Current interpretation divides the Orkney rocks into:

  • Basement Metamorphic Complex;
  • Lower Devonian – Breccias and Sands;
  • Middle Devonian to Upper Devonian – Orkney Flagstone Group and Eday Group (including the Hoy sandstones).

The original investigations into the sedimentary rocks of Orkney and Caithness by Roderick Murchison (1859) led to a simple three-fold classification of the Old Red Sandstone into:

  • Lower Old Red Sandstone (sandstones and conglomerates of the south-west Mainland);
  • Middle Old Red Sandstone (grey flagstones of the Mainland and islands);
  • Upper Old Red Sandstone (red and yellow sandstones of Hoy and Eday).

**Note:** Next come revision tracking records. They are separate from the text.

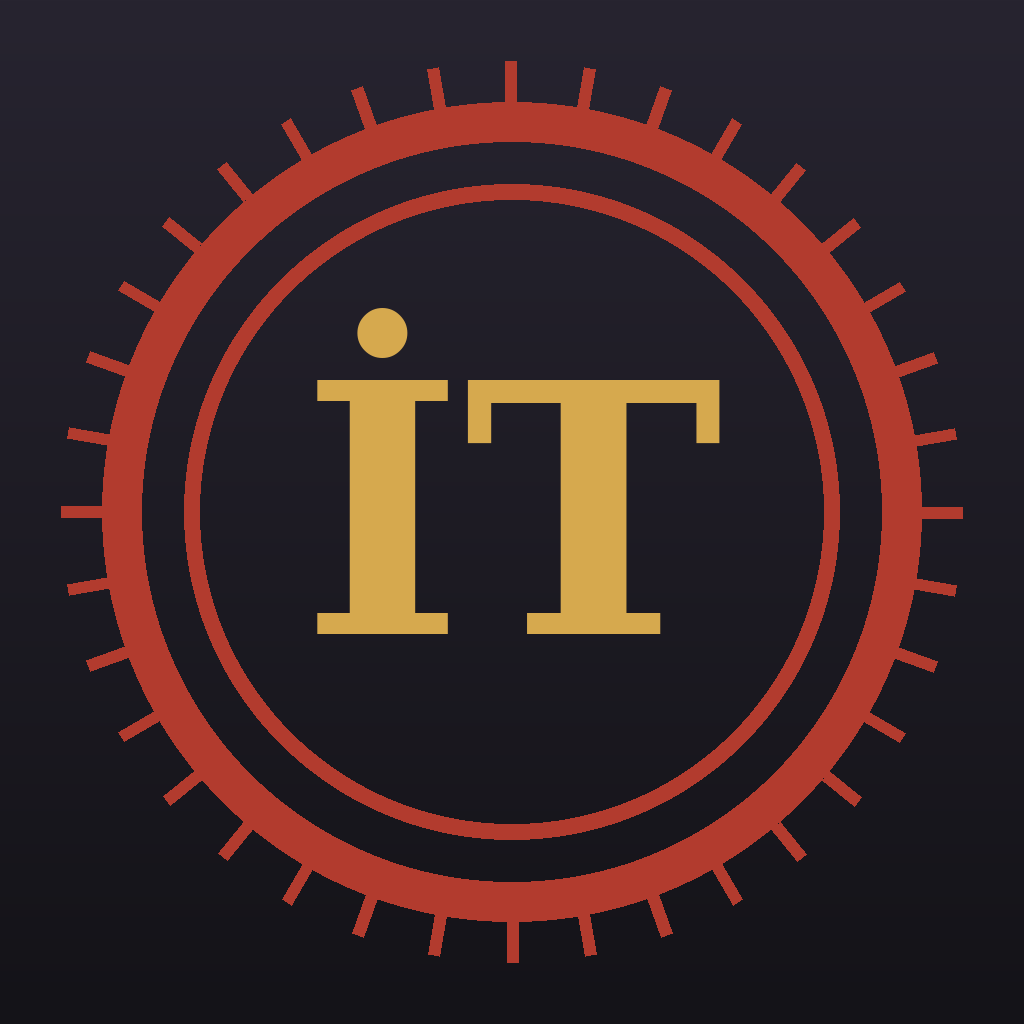
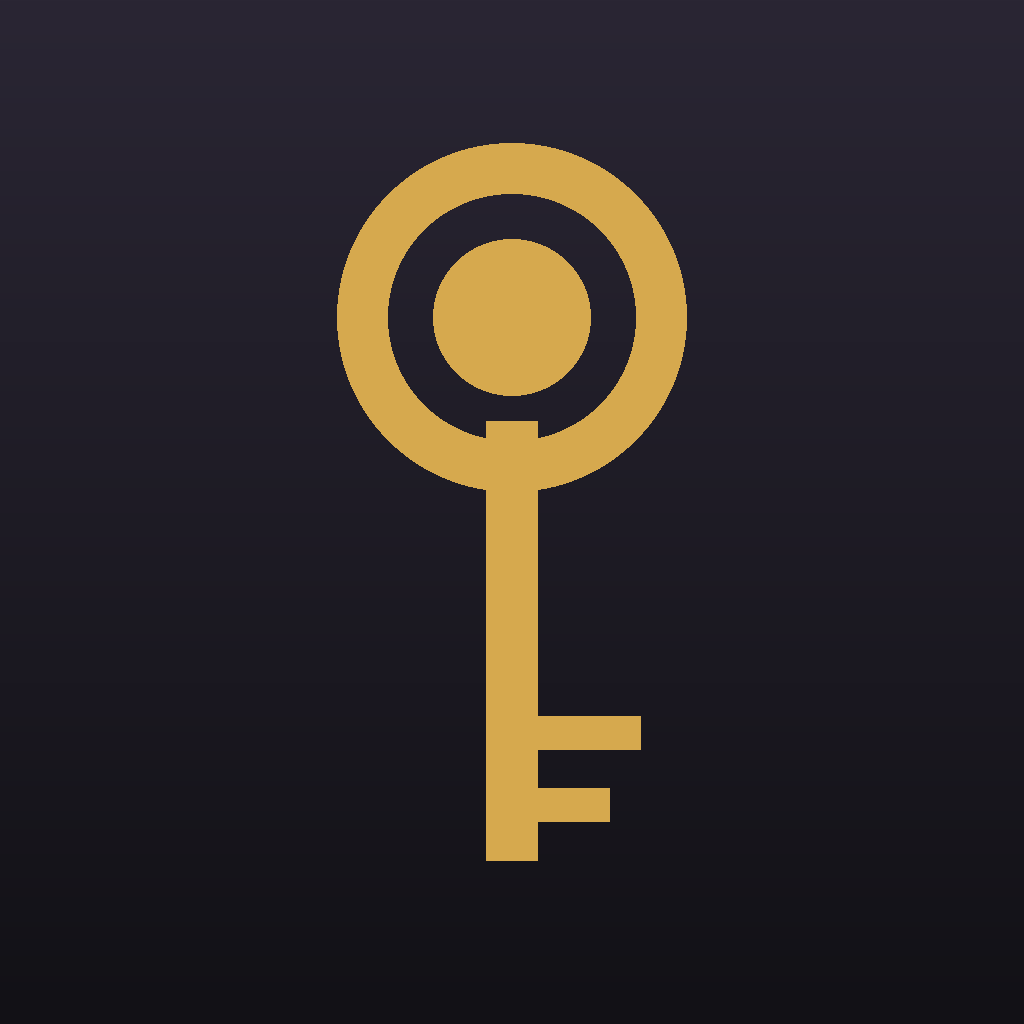
Uygulama ikonu: altın anahtar (İlk Tapu logosu seçildi)
Claude-Session: https://claude.ai/code/session_013p5gZ2aAYUutzoDNLKWTfk

Changed region(s): [[0.0625, 0.0625, 0.9375, 0.9375]]

diff --git a/mobile/res/make_icons.py b/mobile/res/make_icons.py
@@ -1,41 +1,39 @@
 # İlk Tapu simge ve açılış ekranı (PIL). Çalıştır: python3 res/make_icons.py
-# Görsel dil: koyu toprak zemin, buğday altını, kırmızı tapu mührü (resmi evrak).
+# Logo: altın anahtar (mülkiyet/tapu) — koyu toprak zemin.
 from PIL import Image, ImageDraw, ImageFont
-import math, os
+import os
 H = os.path.dirname(os.path.abspath(__file__)); IOS = os.path.join(H, '..', 'ios', 'App', 'App', 'Assets.xcassets')
 FONT = '/usr/share/fonts/truetype/dejavu/DejaVuSerif-Bold.ttf'
-WHEAT, MADDER, STRAW = (214, 169, 78), (178, 59, 46), (232, 220, 191)
-BG_TOP, BG_BOT = (39, 36, 48), (20, 19, 24)
+WHEAT, STRAW = (214, 169, 78), (232, 220, 191)
+BG_TOP, BG_BOT = (42, 38, 52), (18, 17, 22)
 def bg(w, h):
     im = Image.new('RGB', (w, h), BG_BOT); d = ImageDraw.Draw(im)
     for i in range(h):
-        t = i / h; c = tuple(int(BG_TOP[k] * (1 - t) + BG_BOT[k] * t) for k in range(3))
-        d.line([(0, i), (w, i)], fill=c)
+        t = i / h; c = tuple(int(BG_TOP[k] * (1 - t) + BG_BOT[k] * t) for k in range(3)); d.line([(0, i), (w, i)], fill=c)
     return im
-def seal(d, cx, cy, r):
-    # dış kırmızı mühür halkası + içte ikinci ince halka + çentikler
-    d.ellipse([cx - r, cy - r, cx + r, cy + r], outline=MADDER, width=max(3, int(r * .10)))
-    r2 = r * .80
-    d.ellipse([cx - r2, cy - r2, cx + r2, cy + r2], outline=MADDER, width=max(2, int(r * .04)))
-    for a in range(36):
-        ang = a * math.pi / 18; x1, y1 = cx + math.cos(ang) * r, cy + math.sin(ang) * r
-        x2, y2 = cx + math.cos(ang) * r * 1.10, cy + math.sin(ang) * r * 1.10
-        d.line([(x1, y1), (x2, y2)], fill=MADDER, width=max(2, int(r * .03)))
+def drawkey(d, cx, topy, scale):
+    # bow (üst halka)
+    bowr = scale * 0.17; by = topy + bowr
+    d.ellipse([cx - bowr, by - bowr, cx + bowr, by + bowr], outline=WHEAT, width=int(scale * 0.05))
+    d.ellipse([cx - bowr * 0.45, by - bowr * 0.45, cx + bowr * 0.45, by + bowr * 0.45], fill=WHEAT)
+    # shaft (gövde)
+    sh_w = scale * 0.05; shaft_bot = topy + scale * 0.70
+    d.rectangle([cx - sh_w / 2, by + bowr * 0.6, cx + sh_w / 2, shaft_bot], fill=WHEAT)
+    # teeth (dişler)
+    for i, ty in enumerate([0.56, 0.63]):
+        yy = topy + scale * ty
+        d.rectangle([cx + sh_w / 2, yy, cx + sh_w / 2 + scale * 0.10 * (1 - i * 0.3), yy + scale * 0.032], fill=WHEAT)
 def icon(n=1024):
-    im = bg(n, n); d = ImageDraw.Draw(im)
-    seal(d, n / 2, n / 2, n * .40)
-    f = ImageFont.truetype(FONT, int(n * .34)); d.text((n / 2, n * .50), 'İT', font=f, fill=WHEAT, anchor='mm')
-    return im
-def splash(n=2732):
-    im = bg(n, n); d = ImageDraw.Draw(im); c = n / 2
-    seal(d, c, c - n * .05, n * .14)
-    f = ImageFont.truetype(FONT, int(n * .11)); d.text((c, c - n * .05), 'İT', font=f, fill=WHEAT, anchor='mm')
-    f2 = ImageFont.truetype(FONT, int(n * .052)); d.text((c, c + n * .14), 'İLK TAPU', font=f2, fill=WHEAT, anchor='mm')
-    f3 = ImageFont.truetype(FONT, int(n * .018)); d.text((c, c + n * .19), 'BİR HANEDAN KUR', font=f3, fill=STRAW, anchor='mm')
-    f4 = ImageFont.truetype(FONT, int(n * .013)); d.text((c, c + n * .30), 'SARDUR TECHNOLOGIES  ·  SERHAT TUTAK', font=f4, fill=(168, 156, 130), anchor='mm')
+    im = bg(n, n); d = ImageDraw.Draw(im); drawkey(d, n / 2, n * 0.14, n); return im
+def splash(nn=2732):
+    im = bg(nn, nn); d = ImageDraw.Draw(im); c = nn / 2
+    drawkey(d, c, c - nn * 0.26, nn * 0.42)
+    f2 = ImageFont.truetype(FONT, int(nn * 0.052)); d.text((c, c + nn * 0.17), 'İLK TAPU', font=f2, fill=WHEAT, anchor='mm')
+    f3 = ImageFont.truetype(FONT, int(nn * 0.018)); d.text((c, c + nn * 0.22), 'BİR HANEDAN KUR', font=f3, fill=STRAW, anchor='mm')
+    f4 = ImageFont.truetype(FONT, int(nn * 0.013)); d.text((c, c + nn * 0.32), 'SARDUR TECHNOLOGIES  ·  SERHAT TUTAK', font=f4, fill=(168, 156, 130), anchor='mm')
     return im
 icon().save(os.path.join(IOS, 'AppIcon.appiconset', 'AppIcon-512@2x.png'))
 icon().save(os.path.join(H, 'icon-1024.png'))
 sp = splash()
 for nm in ['splash-2732x2732.png', 'splash-2732x2732-1.png', 'splash-2732x2732-2.png']: sp.save(os.path.join(IOS, 'Splash.imageset', nm))
-print('ikon + açılış üretildi')
+print('anahtar ikon + açılış üretildi')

This early interpretation was modified when angular unconformity was recognized between the sands and conglomerates at Yesnaby and the overlying flagstones, and between the flagstones and sandstones in north Hoy. This appeared to fit the tectonic picture from other parts of Scotland and led to their classification into Lower, Middle and Upper Devonian epochs.

Since no unconformity existed between the Eday sandstones and the Middle Old Red Sandstone flagstones, the Eday Sands were initially assigned to a Mid-Devonian age and thus deemed older than the Hoy sandstones, which were given a late Devonian date. This stratigraphic interpretation was adopted by Peach and Horne (1880) and is  used in many  publications.

However, detailed stratigraphic sections, sedimentology and palaeogeographic reconstructions of the sandstones in the South Isles have shown that the Eday Group sandstones are equivalent to the Hoy Group (Astin, T pers comm).

Recognition of contemporaneous fault movements on the North Scapa and Bring Fault systems and volcanic eruption at the base of both the Eday and Hoy sandstones further enhances this correlation.

The North Hoy Unconformity is now considered a local rather than a regional feature.

  • During the Devonian Period, North America and Northern Europe were joined together forming Euramerica, one of the three major continental masses on the Devonian globe, with Orkney placed south of the equator. Most of Britain formed part of this landmass with mountains in the northwest and the open marine Devonian Sea covering southwest England.

    Read Article
  • The age of the Orkney dykes is 252+/-10 million years, placing the time of intrusion in the late Permian, a period of renewed tectonic movement in the sedimentary basins to the west of Orkney.

    Read Article
  • The Petroleum System consists of four main Geologic components, source, reservoir, seal and trap plus additional processes necessary to generate and store hydrocarbons in the subsurface. Their presence is required to generate a viable EXPLORATION TARGET.

    Read Article
  • At the opening of the Tertiary chalk sedimentation continued on the northern North Sea. Starting around 63 Ma, the East Shetland Platform was uplifted and tilted towards the south-east. ...

    Read Article
  • The Quaternary deposits found on the East Shetland Platform are thin (Johnson et al., 1993). The Quaternary thickens above the Viking Graben to as much as 300m and provides a long and relatively detailed record of glaciation.

    Read Article
  • Rifting in the Northern North Sea commenced during the early Triassic, peaked during the late Jurassic, and terminated by the late Cretaceous. The Viking Graben can be seen as a failed arm of proto-Atlantic rift. Almost throughout this period, the Shetland area formed an area of positive relief.

    Read Article